(Photo: Courtesy Erika Eckert)
When violist Erika Eckert sets out to plan and perform a recital, she searches for music that explores a theme or tells a memorable story.

Eckert, associate professor of viola at the University of Colorado in Boulder, presents her newest recital program, “Family: A Musical Portrait,” at 7:30 p.m. Tuesday at Grusin Music Hall on the CU-Boulder campus.

Her selections for the program grew out of several recent milestones in her life, including the loss of a parent, the wedding of a sibling and the birth of her brother’s child.

She'll play two pieces by composer Hilary Tann, titled "Mother and Son" and "A Girl's Song to Her Mother."  The program also features a piece by Estonian composer Arvo Part  for alto, violin and viola, as well as music by Hunter Ewen, an in-house composer at CU, who wrote a piece for viola and electronics.

Eckert co-founded the Cavani String Quartet and traveled the world with the group before becoming a professor about 20 years ago. More recently she’s played occasional quintet performanceswith the Takacs Quartet, also based at CU-Boulder's College of Music. Locally, she’s also appeared with the Boulder Bach Festival and Boulder Chamber Orchestra.
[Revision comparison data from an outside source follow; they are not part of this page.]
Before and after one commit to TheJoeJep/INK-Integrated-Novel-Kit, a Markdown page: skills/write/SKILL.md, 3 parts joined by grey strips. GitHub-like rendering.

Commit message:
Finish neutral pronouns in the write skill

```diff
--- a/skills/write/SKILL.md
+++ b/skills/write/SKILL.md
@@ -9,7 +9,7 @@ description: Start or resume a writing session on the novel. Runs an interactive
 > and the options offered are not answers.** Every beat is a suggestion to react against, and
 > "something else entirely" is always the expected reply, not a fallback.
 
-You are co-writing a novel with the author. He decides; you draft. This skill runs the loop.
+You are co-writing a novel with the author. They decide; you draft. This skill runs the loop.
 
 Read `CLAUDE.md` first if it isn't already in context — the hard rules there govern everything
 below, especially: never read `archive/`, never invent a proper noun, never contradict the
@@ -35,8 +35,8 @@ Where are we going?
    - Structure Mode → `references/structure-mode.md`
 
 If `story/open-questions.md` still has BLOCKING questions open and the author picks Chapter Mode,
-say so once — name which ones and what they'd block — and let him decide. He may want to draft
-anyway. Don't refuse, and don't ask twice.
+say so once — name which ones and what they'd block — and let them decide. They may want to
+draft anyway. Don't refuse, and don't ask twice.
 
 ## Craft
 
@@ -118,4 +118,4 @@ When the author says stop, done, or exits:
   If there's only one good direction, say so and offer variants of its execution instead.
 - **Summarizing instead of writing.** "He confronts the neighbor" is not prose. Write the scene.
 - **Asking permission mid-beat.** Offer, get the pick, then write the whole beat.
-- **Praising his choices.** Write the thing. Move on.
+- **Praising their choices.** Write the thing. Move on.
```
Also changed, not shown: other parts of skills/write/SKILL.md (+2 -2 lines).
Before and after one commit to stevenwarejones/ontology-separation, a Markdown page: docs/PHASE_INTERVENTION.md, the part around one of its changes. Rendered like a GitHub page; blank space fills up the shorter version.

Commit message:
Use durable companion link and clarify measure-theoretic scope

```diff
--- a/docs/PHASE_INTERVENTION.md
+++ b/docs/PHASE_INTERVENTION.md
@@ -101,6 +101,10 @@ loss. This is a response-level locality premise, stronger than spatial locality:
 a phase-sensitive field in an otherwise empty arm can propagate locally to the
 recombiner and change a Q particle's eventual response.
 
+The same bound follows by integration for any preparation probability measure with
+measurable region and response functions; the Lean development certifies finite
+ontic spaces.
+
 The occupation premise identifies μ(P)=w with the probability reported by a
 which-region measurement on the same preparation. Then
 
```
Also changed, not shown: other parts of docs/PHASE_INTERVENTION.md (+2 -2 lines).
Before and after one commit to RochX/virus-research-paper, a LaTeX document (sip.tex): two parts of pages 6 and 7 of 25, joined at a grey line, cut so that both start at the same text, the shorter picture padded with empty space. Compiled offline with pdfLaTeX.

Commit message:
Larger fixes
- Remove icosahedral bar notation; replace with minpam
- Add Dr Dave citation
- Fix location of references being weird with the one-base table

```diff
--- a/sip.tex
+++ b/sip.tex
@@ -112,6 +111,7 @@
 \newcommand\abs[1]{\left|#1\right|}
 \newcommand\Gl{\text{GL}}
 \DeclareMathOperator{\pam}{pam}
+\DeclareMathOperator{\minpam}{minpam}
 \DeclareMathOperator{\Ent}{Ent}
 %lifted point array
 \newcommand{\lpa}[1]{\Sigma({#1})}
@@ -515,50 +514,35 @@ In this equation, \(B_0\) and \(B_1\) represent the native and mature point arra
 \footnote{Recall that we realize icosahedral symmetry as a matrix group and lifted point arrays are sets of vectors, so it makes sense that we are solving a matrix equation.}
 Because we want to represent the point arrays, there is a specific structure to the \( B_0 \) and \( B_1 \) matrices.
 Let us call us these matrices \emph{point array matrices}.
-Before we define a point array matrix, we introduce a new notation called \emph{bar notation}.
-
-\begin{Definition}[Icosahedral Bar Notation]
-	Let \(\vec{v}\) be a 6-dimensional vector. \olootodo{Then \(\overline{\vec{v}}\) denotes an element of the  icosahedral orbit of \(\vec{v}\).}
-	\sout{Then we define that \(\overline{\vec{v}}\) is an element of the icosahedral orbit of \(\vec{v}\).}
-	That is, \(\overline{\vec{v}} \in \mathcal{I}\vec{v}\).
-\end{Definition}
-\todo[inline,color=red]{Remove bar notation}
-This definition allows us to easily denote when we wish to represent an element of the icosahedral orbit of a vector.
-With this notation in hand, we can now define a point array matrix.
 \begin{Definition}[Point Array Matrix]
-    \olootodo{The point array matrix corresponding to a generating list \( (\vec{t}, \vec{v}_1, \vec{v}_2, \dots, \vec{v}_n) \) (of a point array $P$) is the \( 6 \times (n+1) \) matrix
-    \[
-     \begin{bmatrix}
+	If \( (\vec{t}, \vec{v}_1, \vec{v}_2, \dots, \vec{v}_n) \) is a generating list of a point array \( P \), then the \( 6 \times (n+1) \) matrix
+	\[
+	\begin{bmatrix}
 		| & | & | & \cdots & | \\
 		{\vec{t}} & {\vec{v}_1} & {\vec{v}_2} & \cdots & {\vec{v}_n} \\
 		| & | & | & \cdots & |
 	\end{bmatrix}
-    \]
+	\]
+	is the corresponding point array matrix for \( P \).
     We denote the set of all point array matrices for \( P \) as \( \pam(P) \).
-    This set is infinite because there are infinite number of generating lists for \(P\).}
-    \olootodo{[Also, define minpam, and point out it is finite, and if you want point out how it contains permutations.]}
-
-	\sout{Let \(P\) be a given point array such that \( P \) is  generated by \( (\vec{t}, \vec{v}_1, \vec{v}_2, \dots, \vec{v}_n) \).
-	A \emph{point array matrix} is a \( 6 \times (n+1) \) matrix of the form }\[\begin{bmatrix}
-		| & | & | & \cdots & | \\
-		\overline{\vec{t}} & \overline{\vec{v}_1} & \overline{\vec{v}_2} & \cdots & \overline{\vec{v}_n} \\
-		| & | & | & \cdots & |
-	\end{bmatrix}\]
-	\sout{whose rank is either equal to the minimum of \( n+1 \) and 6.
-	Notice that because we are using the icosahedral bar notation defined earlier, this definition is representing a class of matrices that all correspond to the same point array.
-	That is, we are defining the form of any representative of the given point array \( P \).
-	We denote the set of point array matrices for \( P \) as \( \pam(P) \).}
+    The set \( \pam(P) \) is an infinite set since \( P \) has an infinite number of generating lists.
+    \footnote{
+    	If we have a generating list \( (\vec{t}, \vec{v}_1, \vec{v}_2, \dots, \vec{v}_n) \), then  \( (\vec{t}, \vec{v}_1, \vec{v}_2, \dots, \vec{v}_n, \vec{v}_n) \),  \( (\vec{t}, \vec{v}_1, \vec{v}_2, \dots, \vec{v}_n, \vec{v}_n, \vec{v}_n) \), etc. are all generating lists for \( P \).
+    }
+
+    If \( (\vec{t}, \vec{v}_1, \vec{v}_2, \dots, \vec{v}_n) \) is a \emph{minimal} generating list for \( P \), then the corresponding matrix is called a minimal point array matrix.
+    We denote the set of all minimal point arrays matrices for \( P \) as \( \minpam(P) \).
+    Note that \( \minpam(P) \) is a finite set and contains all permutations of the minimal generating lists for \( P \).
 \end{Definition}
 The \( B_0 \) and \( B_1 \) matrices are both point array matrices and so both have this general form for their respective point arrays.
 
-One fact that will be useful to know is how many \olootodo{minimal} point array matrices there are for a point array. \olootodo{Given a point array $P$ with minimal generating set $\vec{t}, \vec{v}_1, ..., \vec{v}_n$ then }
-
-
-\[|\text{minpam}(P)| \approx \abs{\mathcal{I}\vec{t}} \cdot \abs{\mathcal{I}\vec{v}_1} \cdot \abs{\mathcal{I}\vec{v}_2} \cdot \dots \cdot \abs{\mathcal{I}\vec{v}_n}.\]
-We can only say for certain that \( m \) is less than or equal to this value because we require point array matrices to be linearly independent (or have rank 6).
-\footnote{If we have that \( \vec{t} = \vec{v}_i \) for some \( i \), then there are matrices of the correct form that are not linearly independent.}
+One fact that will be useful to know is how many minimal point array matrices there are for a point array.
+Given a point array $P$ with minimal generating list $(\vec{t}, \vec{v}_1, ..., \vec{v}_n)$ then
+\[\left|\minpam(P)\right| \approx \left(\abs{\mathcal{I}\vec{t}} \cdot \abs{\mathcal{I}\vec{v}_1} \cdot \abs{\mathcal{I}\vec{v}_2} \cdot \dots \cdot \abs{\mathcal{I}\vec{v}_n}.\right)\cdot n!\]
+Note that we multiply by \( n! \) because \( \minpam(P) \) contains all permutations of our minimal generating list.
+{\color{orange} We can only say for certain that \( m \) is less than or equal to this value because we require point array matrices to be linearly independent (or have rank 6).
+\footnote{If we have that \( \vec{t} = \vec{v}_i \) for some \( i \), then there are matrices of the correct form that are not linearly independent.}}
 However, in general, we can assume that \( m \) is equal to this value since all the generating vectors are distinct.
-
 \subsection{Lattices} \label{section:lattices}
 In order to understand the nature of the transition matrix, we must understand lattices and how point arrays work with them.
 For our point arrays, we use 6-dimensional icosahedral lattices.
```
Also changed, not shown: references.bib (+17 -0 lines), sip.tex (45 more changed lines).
She spoke with CPR Classical about her approach to finding music for a recital, her work as a mentor to young viola players and what she does just before she goes onstage for a performance. Click the audio link above to hear it.

Interview highlights:

On why she likes finding a theme when she selects music for a recital:

“I took a sabbatical in 2010 and started venturing into the idea of performances being more of a place to allow people to have an experience, to connect with something deeper inside themselves. So I stopped looking at programming as trying to represent different time periods … or doing some of the big masterworks. But I started theming the programs. … What I love is when people come backstage afterwards and they don’t necessarily speak to me and say, “Oh , you know, that was amazing playing’ or whatever, but they say, ‘Oh my gosh, I had the most amazing experience listening to that piece.’ And so I guess this is just a direction I’ve been wanting to go creatively.”

On how her approach for developing themed recitals inspires some of the advice she gives her students when they prepare for their own performances:

“In preparing even the standard works with them, we still work a lot on the idea of how they need to work on the technique of what they’re doing. But they need to be very in tune with the expression that they’re putting in to the music because that’s part of what the audience’s experience is.”

On the thrills and challenges of traveling and sitting in with the internationally renowned Takacs Quartet when the group plays a quintet piece that calls for an extra viola:

“It’s the most exciting thing I get to do every year. Sitting in with a group like that is amazing. I can’t think of a better word for it. You just need to not get in your own way, because the energy of what they do just carries you along and it’s really a treat.”

The program for Tuesday’s recital:

Hilary Tann: “A Girl’s Song to Her Mother”
Hilary Tann: “Mother and Son”
Arvo Part: “Es sang vor langen Jahren”
Hunter Ewen: “Circles on Quiet Water”
Dan Welcher: “Tickets for a Prayer Wheel”
Peter Seabourne: “Pieta”

Hear more music from Erika Eckert on Colorado Spotlight with Charley Samson at 7 p.m. Sunday.